If you’ve recently gotten engaged, you might be wondering, “What happens to my credit score when I get married?” First, be assured that your spouse’s credit score doesn’t change your own — for better or for worse. But when you go to buy your first home or get a line of credit, each of your scores will be considered by your lender, which might make it hard to secure a loan together.

Whether you’re about to get married or have been married for a while, here’s a look at some common situations you and loved one might find yourselves in and what you’ll need to consider finance-wise as you handle them.

Co-signing With a Good-credit Spouse

If you have a bad credit score, you’ll likely need to secure a co-signer with good credit before you can borrow money for large purchases such as a car. The co-signer will be responsible for paying off the loan if you fail to make a payment.

If you and your spouse are sharing finances, having your good-credit spouse co-sign on your loan might sound like a no-brainer. However, keep in mind that each signature takes on the full burden of the debt. If one spouse isn’t making payments, the other will be fully responsible — even in the event of divorce. Consider the seriousness of the agreement before you both pick up a pen.

Effects of Opening a Joint Card

When you open a joint credit account with your spouse, that account’s credit history will appear on your credit report as well as your spouse’s. If you fail to make payments on a joint account, your spouse’s score will suffer, too.

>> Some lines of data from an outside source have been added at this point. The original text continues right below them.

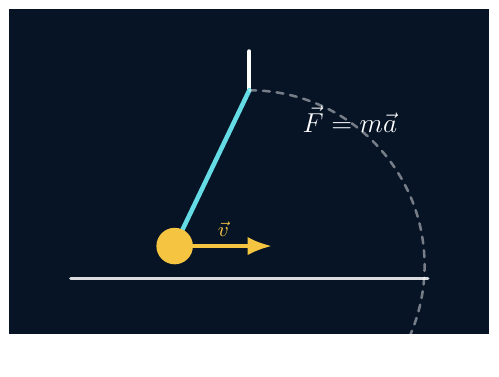
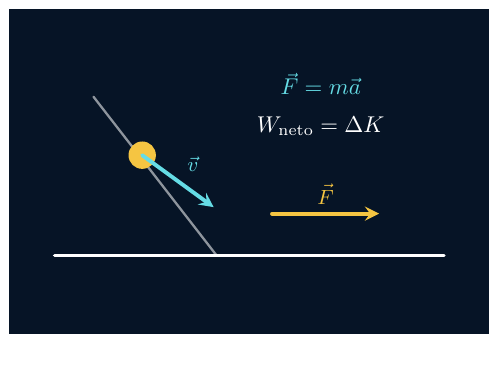
Before and after one commit to DFVV88/gruponostradamus, a LaTeX figure (assets/tikz/historia-ciencias/fisica.tex): the whole page. Compiled offline with pdfLaTeX.

Commit message:
Mejora grafico TikZ pedagogico de historia de ciencias

```diff
--- a/assets/tikz/historia-ciencias/fisica.tex
+++ b/assets/tikz/historia-ciencias/fisica.tex
@@ -4,13 +3,13 @@
 \input{common.tex}
 \begin{document}
-\begin{tikzpicture}[line cap=round,line join=round,>=Latex]
+\begin{tikzpicture}[line cap=round,line join=round,>=stealth]
 \fill[nostranavy] (-3.7,-2.5) rectangle (3.7,2.5);
-\draw[white,line width=1.8pt] (0,1.85)--(0,1.25);
-\draw[nostracyan,line width=2pt] (0,1.25)--(-1.15,-1.15);
-\fill[nostragold] (-1.15,-1.15) circle (8pt);
-\draw[white,opacity=.45,line width=1.1pt,dashed] (0,1.25) arc[start angle=90,end angle=-35,radius=2.7];
-\draw[white,opacity=.85,line width=1.5pt] (-2.75,-1.65)--(2.75,-1.65);
-\draw[nostragold,->,line width=1.7pt] (-1.15,-1.15)--(.35,-1.15) node[midway,above,font=\bfseries\small] {$\vec v$};
-\node[white,font=\bfseries\large] at (1.55,.80) {$\vec F=m\vec a$};
+\draw[white,line width=1.4pt] (-3,-1.3)--(3,-1.3);
+\draw[white,opacity=.55,line width=1pt] (-2.4,1.15)--(-.5,-1.3);
+\fill[nostragold] (-1.65,.25) circle (6pt);
+\draw[nostracyan,->,line width=1.7pt] (-1.65,.25)--(-.55,-.55) node[midway,above right,font=\small] {$\vec v$};
+\draw[nostragold,->,line width=1.7pt] (.35,-.65)--(2.0,-.65) node[midway,above,font=\small] {$\vec F$};
+\node[white,font=\bfseries] at (1.1,.70) {$W_{\rm neto}=\Delta K$};
+\node[nostracyan,font=\bfseries] at (1.1,1.35) {$\vec F=m\vec a$};
 \end{tikzpicture}
 \end{document}
```
Also changed, not shown: assets/tikz/historia-ciencias/fisica.tex (1 more changed lines).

Many couples opt for a joint card as a way to share their finances more effectively. If you feel confident that you can keep the account in good standing, opening a joint card might be a great way to improve your credit score. But if you know you’re not reliable when it comes to making payments on time, you’ll want to communicate that to your spouse and ensure that they’re able and willing to take charge of the monthly payments.

Securing Future Loans with Your Spouse When You Have Poor Credit

Securing a large loan, such as a home mortgage, is a big challenge when one person has a bad credit score. Many lenders consider each person’s credit when determining what interest rate to offer, and an extremely low score could prevent you from getting any financing at all.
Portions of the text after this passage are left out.